This is the first step towards dusting off an over-regulated sector and will offer employers greater flexibility, predictability and lower costs in a context of labour shortages, infrastructure projects and housing shortages.
However, CFIB notes that stronger changes would have enabled SMEs to respond to the crucial issues facing the sector.
The bill paves the way for a certain degree of multi-skilling, an essential measure for reducing the administrative and regulatory burden. CFIB estimates that the annual cost of regulations is five times higher for companies with fewer than five employees ($7,023) than for those with at least 100 employees ($1,237).
According to CFIB, a total of 79 per cent of the construction sector is made up of companies with fewer than five employees. CFIB also believes that more flexibility for employers will help them to automate more.
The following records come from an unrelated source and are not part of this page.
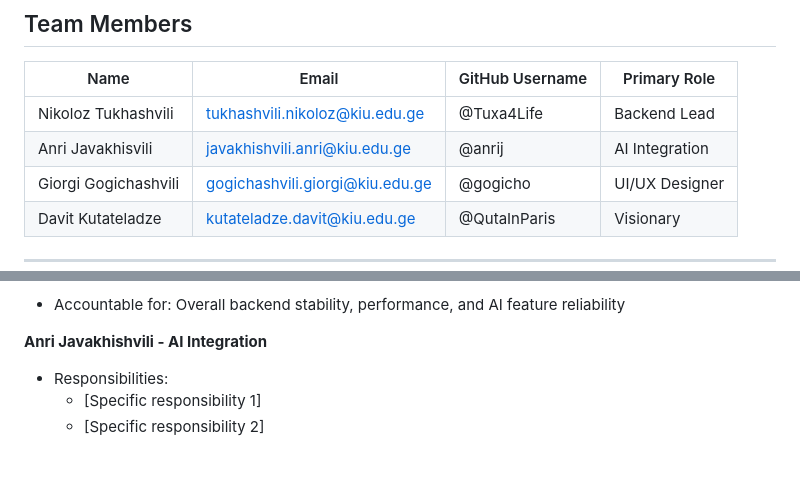
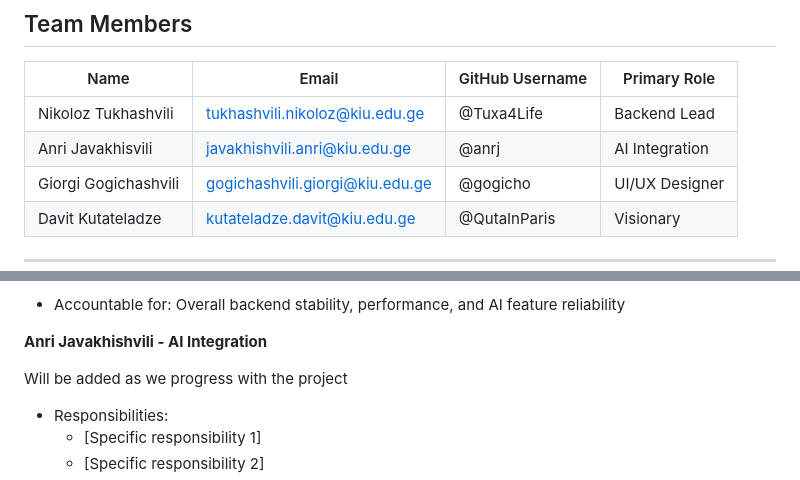
Before and after one commit to anrj/rubby, a Markdown page: docs/team-contract.md, 2 parts joined by grey strips. Drawn GitHub-style; blank space fills up the shorter version.

Commit message:
docs: updated team-contract.md

```diff
--- a/docs/team-contract.md
+++ b/docs/team-contract.md
@@ -12,7 +12,7 @@
 | Name                 | Email                           | GitHub Username | Primary Role   |
 | -------------------- | ------------------------------- | --------------- | -------------- |
 | Nikoloz Tukhashvili  | tukhashvili.nikoloz@kiu.edu.ge  | @Tuxa4Life      | Backend Lead   |
-| Anri Javakhisvili    | javakhishvili.anri@kiu.edu.ge   | @anrij          | AI Integration |
+| Anri Javakhisvili    | javakhishvili.anri@kiu.edu.ge   | @anrj          | AI Integration |
 | Giorgi Gogichashvili | gogichashvili.giorgi@kiu.edu.ge | @gogicho        | UI/UX Designer |
 | Davit Kutateladze    | kutateladze.davit@kiu.edu.ge    | @QutaInParis    | Visionary      |
 
@@ -47,6 +47,8 @@ Our team thrives for creating tools and apps which make everyday life easier. To
 -   Accountable for: Overall backend stability, performance, and AI feature reliability
 
 **Anri Javakhishvili - AI Integration**
+
+Will be added as we progress with the project
 
 -   Responsibilities:
     -   [Specific responsibility 1]
```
In this respect, a recent CFIB study showed that the construction sector is lagging behind in this crucial economic shift.
“CFIB is delighted to see a bill that will certainly be good for the construction sector. Now let’s move on to consultations to improve it and take it even further. The government must stay the course in order to implement a long-awaited modernization that will truly reduce the regulatory burden on Quebec’s construction sector, which is too heavy and unique in Canada,” said François Vincent, CFIB’s vice president for Quebec.
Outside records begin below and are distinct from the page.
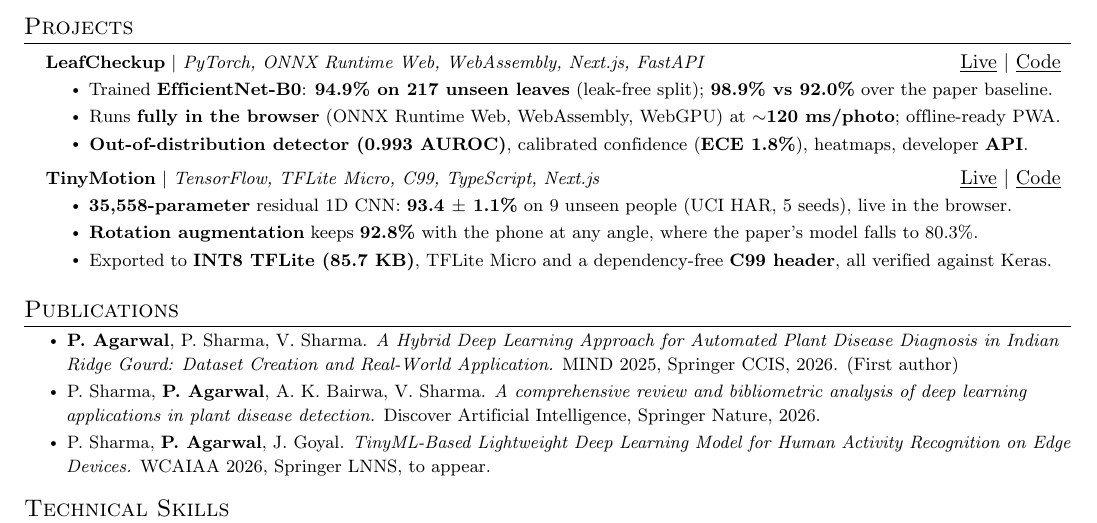
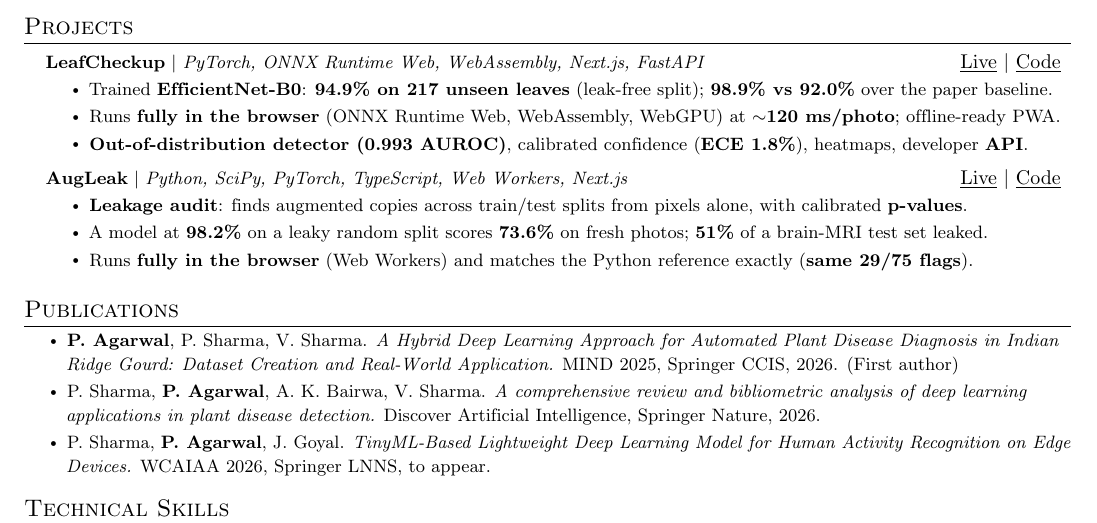
Before and after one commit to agarwalpranay02/pranay-agarwal, a LaTeX CV (resume/pranay-agarwal-resume.tex): part of the page, cut so that both start at the same text. Compiled offline with pdfLaTeX.

Commit message:
Résumé: LeafCheckup and AugLeak as projects; list AugLeak second

```diff
--- a/resume/pranay-agarwal-resume.tex
+++ b/resume/pranay-agarwal-resume.tex
@@ -120,11 +120,11 @@
         \resumeItem{Runs \textbf{fully in the browser} (ONNX Runtime Web, WebAssembly, WebGPU) at \textbf{$\sim$120 ms/photo}; offline-ready PWA.}
         \resumeItem{\textbf{Out-of-distribution detector (0.993 AUROC)}, calibrated confidence (\textbf{ECE 1.8\%}), heatmaps, developer \textbf{API}.}
       \resumeItemListEnd
-    \resumeProjectHeading{\textbf{TinyMotion} $|$ \emph{TensorFlow, TFLite Micro, C99, TypeScript, Next.js}}{\href{https://tinymotion.vercel.app}{\underline{Live}} $|$ \href{https://github.com/agarwalpranay02/tinymotion}{\underline{Code}}}
+    \resumeProjectHeading{\textbf{AugLeak} $|$ \emph{Python, SciPy, PyTorch, TypeScript, Web Workers, Next.js}}{\href{https://augleak.vercel.app}{\underline{Live}} $|$ \href{https://github.com/agarwalpranay02/augleak}{\underline{Code}}}
       \resumeItemListStart
-        \resumeItem{\textbf{35,558-parameter} residual 1D CNN: \textbf{93.4 $\pm$ 1.1\%} on 9 unseen people (UCI HAR, 5 seeds), live in the browser.}
-        \resumeItem{\textbf{Rotation augmentation} keeps \textbf{92.8\%} with the phone at any angle, where the paper's model falls to 80.3\%.}
-        \resumeItem{Exported to \textbf{INT8 TFLite (85.7 KB)}, TFLite Micro and a dependency-free \textbf{C99 header}, all verified against Keras.}
+        \resumeItem{\textbf{Leakage audit}: finds augmented copies across train/test splits from pixels alone, with calibrated \textbf{p-values}.}
+        \resumeItem{A model at \textbf{98.2\%} on a leaky random split scores \textbf{73.6\%} on fresh photos; \textbf{51\%} of a brain-MRI test set leaked.}
+        \resumeItem{Runs \textbf{fully in the browser} (Web Workers) and matches the Python reference exactly (\textbf{same 29/75 flags}).}
       \resumeItemListEnd
   \resumeSubHeadingListEnd
 
```
Also changed, not shown: 4 other files.
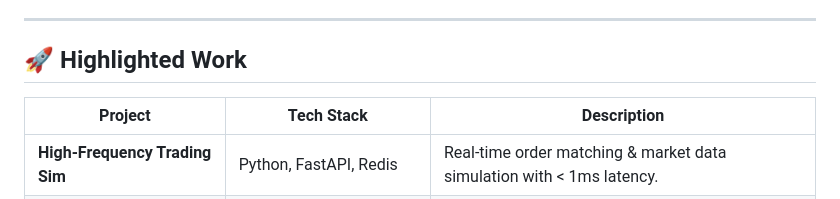
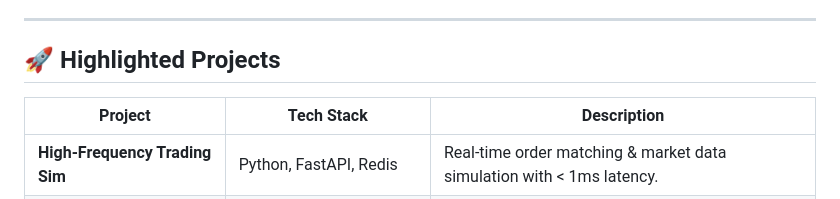
Before and after one commit to AadityaPitroda/aadityapitroda, a Markdown page: README.md, the part around one of its changes. Drawn GitHub-style.

Commit message:
Refactor README for improved structure and readability
Updated README.md to enhance formatting and content clarity.

```diff
--- a/README.md
+++ b/README.md
@@ -105,7 +94,7 @@ I thrive on **solving complex engineering problems**, writing clean maintainable
 
 ---
 
-## 🚀 Highlighted Work
+## 🚀 Highlighted Projects
 
 <div align="center">
 
```
Also changed, not shown: other parts of README.md (+60 -71 lines).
The bill will improve labour mobility, which is a solution for SMEs severely affected by the lack of employees. CFIB also highlights the measures that will give new workers better access to this sector. It’s worth noting that more than three out of five SMEs in Quebec’s construction sector are experiencing shortages.
CFIB questions the addition of a feedback fund, and believes it could exacerbate disruptions during collective agreement renewals. It also notes that the government has decided to maintain compulsory union membership, a situation that is unique among North American jurisdictions, and which generates additional bureaucracy and costs. It could even be the crux of the construction industry’s problem.
“The unions are already critical of the Minister’s reform, while they maintain their position of strength. This demonstration of a lack of openness to proposed changes in the sector shows that it may be time to review this legislative incoherence and this sacred cow that is the obligation of union membership,” said Vincent.
CFIB represents nearly 2,000 construction companies in Quebec. It will be analyzing this important bill in detail, and would like to be heard in parliamentary committee.